### WHAT IS EXPECTED
Wherever the word "part" occurs in the lines below, copy the whole line.

*** Opening of RECORDS SUPPLIED ***

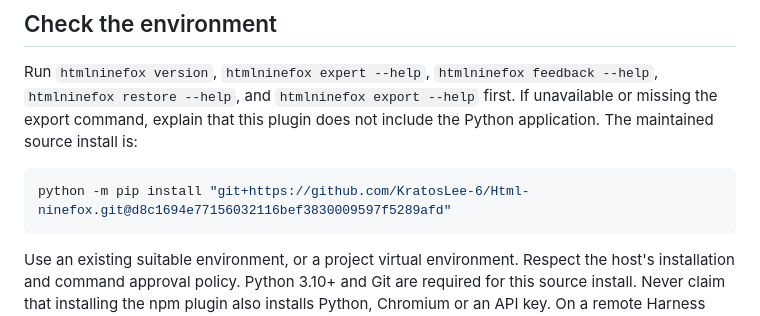
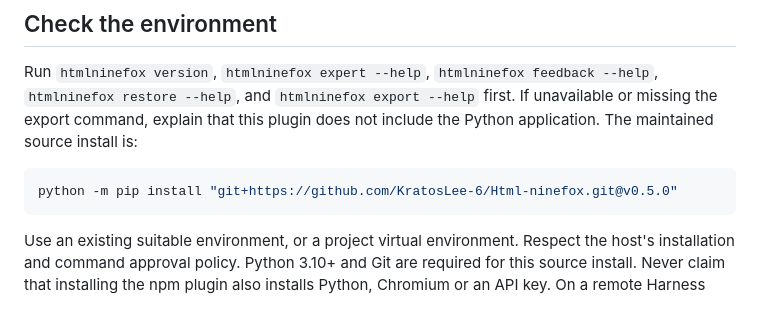
Before and after one commit to KratosLee-6/Html-ninefox, a Markdown page: integrations/deepseek-harness/workflow.md, the part around the change. Rendered like a GitHub page.

````diff
--- a/integrations/deepseek-harness/workflow.md
+++ b/integrations/deepseek-harness/workflow.md
@@ -14,7 +14,7 @@ explain that this plugin does not include the Python application. The maintained
 source install is:
 
 ```sh
-python -m pip install "git+https://github.com/KratosLee-6/Html-ninefox.git@d8c1694e77156032116bef3830009597f5289afd"
+python -m pip install "git+https://github.com/KratosLee-6/Html-ninefox.git@v0.5.0"
 ```
 
 Use an existing suitable environment, or a project virtual environment. Respect
````
Also changed, not shown: README.en.md (+1 -1 lines).
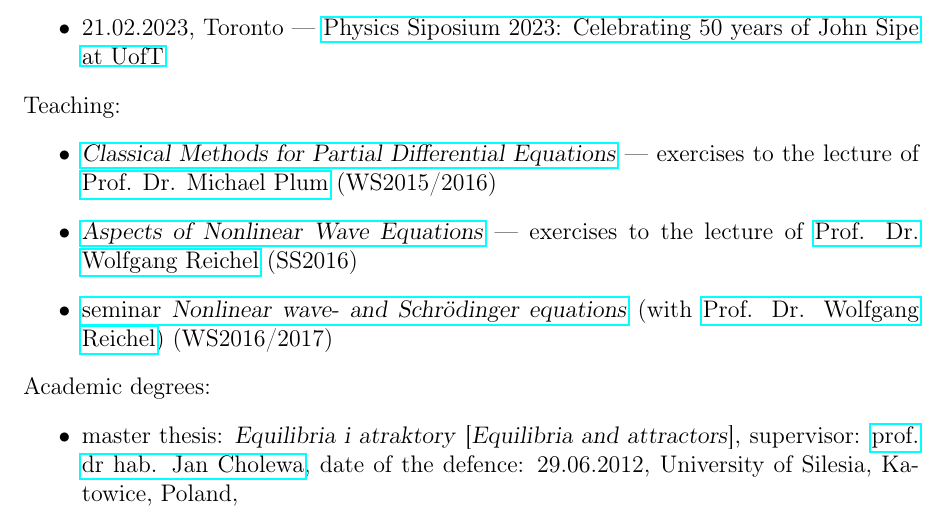
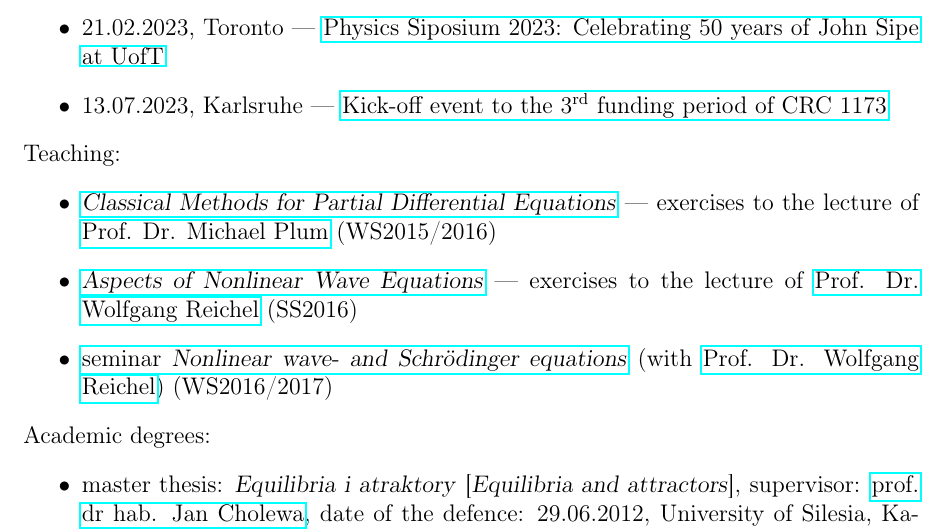
Before and after one commit to vil02/academicActivities, a LaTeX document (academic_activities_eng.tex, which reads source_eng/conferences.tex): part of page 10 of 10, cut so that both start at the same text. Compiled offline with pdfLaTeX.

Commit message:
add CRC 1173 3rd funding period celebration (#27)
* add CRC 1173 3rd funding period celebration

* chore: run apt-get update

* Automated document generation

* Automated document generation

* Automated document generation

---------

Co-authored-by: build_document_action <vil02@users.noreply.github.com>

```diff
--- a/source_eng/conferences.tex
+++ b/source_eng/conferences.tex
@@ -69,4 +69,5 @@
   \item 07.10.2019--11.10.2019, Lübeck --- Europe Biobank Week 2019
   \item 15.03.2021, Katowice --- \href{\urlPiXV}{The $\pi$ day}
   \item 21.02.2023, Toronto --- \href{https://siposium2023.physics.utoronto.ca/}{Physics Siposium 2023: Celebrating 50 years of John Sipe at UofT}
+  \item 13.07.2023, Karlsruhe --- \href{https://www.waves.kit.edu/kickoff3rdfundingperiod.php}{Kick-off event to the \nth{3} funding period of CRC 1173}
 \end{itemize}
```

*** Close of RECORDS SUPPLIED ***

### WRITTEN SOLUTION
Before and after one commit to KratosLee-6/Html-ninefox, a Markdown page: integrations/deepseek-harness/workflow.md, the part around the change. Rendered like a GitHub page.
Before and after one commit to vil02/academicActivities, a LaTeX document (academic_activities_eng.tex, which reads source_eng/conferences.tex): part of page 10 of 10, cut so that both start at the same text. Compiled offline with pdfLaTeX.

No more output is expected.